[Web interface edit records]
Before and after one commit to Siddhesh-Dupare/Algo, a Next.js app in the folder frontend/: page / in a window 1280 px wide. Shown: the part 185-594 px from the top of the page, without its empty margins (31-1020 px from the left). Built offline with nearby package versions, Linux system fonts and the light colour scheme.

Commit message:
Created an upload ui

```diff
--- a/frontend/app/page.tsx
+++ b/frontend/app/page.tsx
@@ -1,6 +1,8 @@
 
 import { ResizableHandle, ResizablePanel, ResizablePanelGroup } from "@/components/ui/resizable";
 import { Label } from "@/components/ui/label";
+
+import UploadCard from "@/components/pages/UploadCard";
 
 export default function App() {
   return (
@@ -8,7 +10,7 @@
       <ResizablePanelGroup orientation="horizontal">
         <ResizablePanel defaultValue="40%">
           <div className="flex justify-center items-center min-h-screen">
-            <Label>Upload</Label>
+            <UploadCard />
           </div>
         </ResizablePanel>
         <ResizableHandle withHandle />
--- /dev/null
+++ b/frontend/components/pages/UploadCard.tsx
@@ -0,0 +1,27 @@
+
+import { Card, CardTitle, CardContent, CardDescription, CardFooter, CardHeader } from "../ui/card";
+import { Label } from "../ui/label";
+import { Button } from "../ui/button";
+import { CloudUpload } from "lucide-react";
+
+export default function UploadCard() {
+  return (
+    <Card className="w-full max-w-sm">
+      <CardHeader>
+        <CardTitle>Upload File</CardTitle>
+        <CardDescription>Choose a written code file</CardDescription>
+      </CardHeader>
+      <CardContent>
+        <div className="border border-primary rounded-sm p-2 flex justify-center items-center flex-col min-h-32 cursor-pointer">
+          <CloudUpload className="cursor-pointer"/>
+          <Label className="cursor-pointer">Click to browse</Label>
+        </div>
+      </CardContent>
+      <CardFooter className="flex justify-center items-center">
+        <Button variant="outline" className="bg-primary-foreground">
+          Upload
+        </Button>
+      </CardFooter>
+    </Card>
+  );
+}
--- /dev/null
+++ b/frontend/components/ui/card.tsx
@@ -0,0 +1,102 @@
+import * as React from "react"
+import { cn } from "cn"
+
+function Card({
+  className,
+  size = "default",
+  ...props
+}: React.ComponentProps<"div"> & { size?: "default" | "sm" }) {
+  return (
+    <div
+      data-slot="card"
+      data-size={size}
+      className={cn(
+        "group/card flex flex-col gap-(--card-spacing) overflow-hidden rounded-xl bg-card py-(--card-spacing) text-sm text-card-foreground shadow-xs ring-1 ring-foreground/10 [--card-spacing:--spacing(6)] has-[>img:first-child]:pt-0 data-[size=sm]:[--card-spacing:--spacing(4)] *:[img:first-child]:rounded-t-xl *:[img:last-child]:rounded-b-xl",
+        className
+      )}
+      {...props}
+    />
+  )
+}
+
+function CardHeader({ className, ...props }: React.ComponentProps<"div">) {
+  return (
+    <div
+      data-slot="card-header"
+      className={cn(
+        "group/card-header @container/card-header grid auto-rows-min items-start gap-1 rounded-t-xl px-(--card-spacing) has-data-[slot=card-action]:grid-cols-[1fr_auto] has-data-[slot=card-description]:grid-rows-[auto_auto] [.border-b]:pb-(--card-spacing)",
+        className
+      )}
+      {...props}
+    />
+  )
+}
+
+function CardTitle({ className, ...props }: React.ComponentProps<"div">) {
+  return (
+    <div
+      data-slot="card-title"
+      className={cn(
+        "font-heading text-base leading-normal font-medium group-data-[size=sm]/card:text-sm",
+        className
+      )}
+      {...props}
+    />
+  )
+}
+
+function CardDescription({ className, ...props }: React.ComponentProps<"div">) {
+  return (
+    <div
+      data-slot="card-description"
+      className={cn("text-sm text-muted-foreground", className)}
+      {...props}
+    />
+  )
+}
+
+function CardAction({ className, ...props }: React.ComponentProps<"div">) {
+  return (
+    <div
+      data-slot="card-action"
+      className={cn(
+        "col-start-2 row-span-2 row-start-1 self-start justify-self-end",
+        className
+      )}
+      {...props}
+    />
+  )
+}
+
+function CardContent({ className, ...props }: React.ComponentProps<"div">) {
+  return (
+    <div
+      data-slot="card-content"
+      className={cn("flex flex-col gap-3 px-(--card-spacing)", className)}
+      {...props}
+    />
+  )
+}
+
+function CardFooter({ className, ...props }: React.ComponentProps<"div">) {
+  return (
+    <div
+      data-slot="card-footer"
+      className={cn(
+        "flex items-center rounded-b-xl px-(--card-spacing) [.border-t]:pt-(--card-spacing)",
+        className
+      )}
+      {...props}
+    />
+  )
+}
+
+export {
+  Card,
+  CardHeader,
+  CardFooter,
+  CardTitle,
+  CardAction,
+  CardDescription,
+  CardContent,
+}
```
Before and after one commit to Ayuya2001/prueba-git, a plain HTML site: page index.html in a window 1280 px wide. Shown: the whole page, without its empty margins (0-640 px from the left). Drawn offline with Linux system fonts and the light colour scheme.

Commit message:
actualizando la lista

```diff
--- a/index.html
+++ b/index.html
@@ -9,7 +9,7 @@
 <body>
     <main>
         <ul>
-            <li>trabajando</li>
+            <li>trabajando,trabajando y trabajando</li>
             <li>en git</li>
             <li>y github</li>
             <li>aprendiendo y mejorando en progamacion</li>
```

- Work instruction:
The entries above should be copied out exactly, with none left out.

- Solution for this problem:
Before and after one commit to Siddhesh-Dupare/Algo, a Next.js app in the folder frontend/: page / in a window 1280 px wide. Shown: the part 185-594 px from the top of the page, without its empty margins (31-1020 px from the left). Built offline with nearby package versions, Linux system fonts and the light colour scheme.

Commit message:
Created an upload ui

```diff
--- a/frontend/app/page.tsx
+++ b/frontend/app/page.tsx
@@ -1,6 +1,8 @@
 
 import { ResizableHandle, ResizablePanel, ResizablePanelGroup } from "@/components/ui/resizable";
 import { Label } from "@/components/ui/label";
+
+import UploadCard from "@/components/pages/UploadCard";
 
 export default function App() {
   return (
@@ -8,7 +10,7 @@
       <ResizablePanelGroup orientation="horizontal">
         <ResizablePanel defaultValue="40%">
           <div className="flex justify-center items-center min-h-screen">
-            <Label>Upload</Label>
+            <UploadCard />
           </div>
         </ResizablePanel>
         <ResizableHandle withHandle />
--- /dev/null
+++ b/frontend/components/pages/UploadCard.tsx
@@ -0,0 +1,27 @@
+
+import { Card, CardTitle, CardContent, CardDescription, CardFooter, CardHeader } from "../ui/card";
+import { Label } from "../ui/label";
+import { Button } from "../ui/button";
+import { CloudUpload } from "lucide-react";
+
+export default function UploadCard() {
+  return (
+    <Card className="w-full max-w-sm">
+      <CardHeader>
+        <CardTitle>Upload File</CardTitle>
+        <CardDescription>Choose a written code file</CardDescription>
+      </CardHeader>
+      <CardContent>
+        <div className="border border-primary rounded-sm p-2 flex justify-center items-center flex-col min-h-32 cursor-pointer">
+          <CloudUpload className="cursor-pointer"/>
+          <Label className="cursor-pointer">Click to browse</Label>
+        </div>
+      </CardContent>
+      <CardFooter className="flex justify-center items-center">
+        <Button variant="outline" className="bg-primary-foreground">
+          Upload
+        </Button>
+      </CardFooter>
+    </Card>
+  );
+}
--- /dev/null
+++ b/frontend/components/ui/card.tsx
@@ -0,0 +1,102 @@
+import * as React from "react"
+import { cn } from "cn"
+
+function Card({
+  className,
+  size = "default",
+  ...props
+}: React.ComponentProps<"div"> & { size?: "default" | "sm" }) {
+  return (
+    <div
+      data-slot="card"
+      data-size={size}
+      className={cn(
+        "group/card flex flex-col gap-(--card-spacing) overflow-hidden rounded-xl bg-card py-(--card-spacing) text-sm text-card-foreground shadow-xs ring-1 ring-foreground/10 [--card-spacing:--spacing(6)] has-[>img:first-child]:pt-0 data-[size=sm]:[--card-spacing:--spacing(4)] *:[img:first-child]:rounded-t-xl *:[img:last-child]:rounded-b-xl",
+        className
+      )}
+      {...props}
+    />
+  )
+}
+
+function CardHeader({ className, ...props }: React.ComponentProps<"div">) {
+  return (
+    <div
+      data-slot="card-header"
+      className={cn(
+        "group/card-header @container/card-header grid auto-rows-min items-start gap-1 rounded-t-xl px-(--card-spacing) has-data-[slot=card-action]:grid-cols-[1fr_auto] has-data-[slot=card-description]:grid-rows-[auto_auto] [.border-b]:pb-(--card-spacing)",
+        className
+      )}
+      {...props}
+    />
+  )
+}
+
+function CardTitle({ className, ...props }: React.ComponentProps<"div">) {
+  return (
+    <div
+      data-slot="card-title"
+      className={cn(
+        "font-heading text-base leading-normal font-medium group-data-[size=sm]/card:text-sm",
+        className
+      )}
+      {...props}
+    />
+  )
+}
+
+function CardDescription({ className, ...props }: React.ComponentProps<"div">) {
+  return (
+    <div
+      data-slot="card-description"
+      className={cn("text-sm text-muted-foreground", className)}
+      {...props}
+    />
+  )
+}
+
+function CardAction({ className, ...props }: React.ComponentProps<"div">) {
+  return (
+    <div
+      data-slot="card-action"
+      className={cn(
+        "col-start-2 row-span-2 row-start-1 self-start justify-self-end",
+        className
+      )}
+      {...props}
+    />
+  )
+}
+
+function CardContent({ className, ...props }: React.ComponentProps<"div">) {
+  return (
+    <div
+      data-slot="card-content"
+      className={cn("flex flex-col gap-3 px-(--card-spacing)", className)}
+      {...props}
+    />
+  )
+}
+
+function CardFooter({ className, ...props }: React.ComponentProps<"div">) {
+  return (
+    <div
+      data-slot="card-footer"
+      className={cn(
+        "flex items-center rounded-b-xl px-(--card-spacing) [.border-t]:pt-(--card-spacing)",
+        className
+      )}
+      {...props}
+    />
+  )
+}
+
+export {
+  Card,
+  CardHeader,
+  CardFooter,
+  CardTitle,
+  CardAction,
+  CardDescription,
+  CardContent,
+}
```
Before and after one commit to Ayuya2001/prueba-git, a plain HTML site: page index.html in a window 1280 px wide. Shown: the whole page, without its empty margins (0-640 px from the left). Drawn offline with Linux system fonts and the light colour scheme.

Commit message:
actualizando la lista

```diff
--- a/index.html
+++ b/index.html
@@ -9,7 +9,7 @@
 <body>
     <main>
         <ul>
-            <li>trabajando</li>
+            <li>trabajando,trabajando y trabajando</li>
             <li>en git</li>
             <li>y github</li>
             <li>aprendiendo y mejorando en progamacion</li>
```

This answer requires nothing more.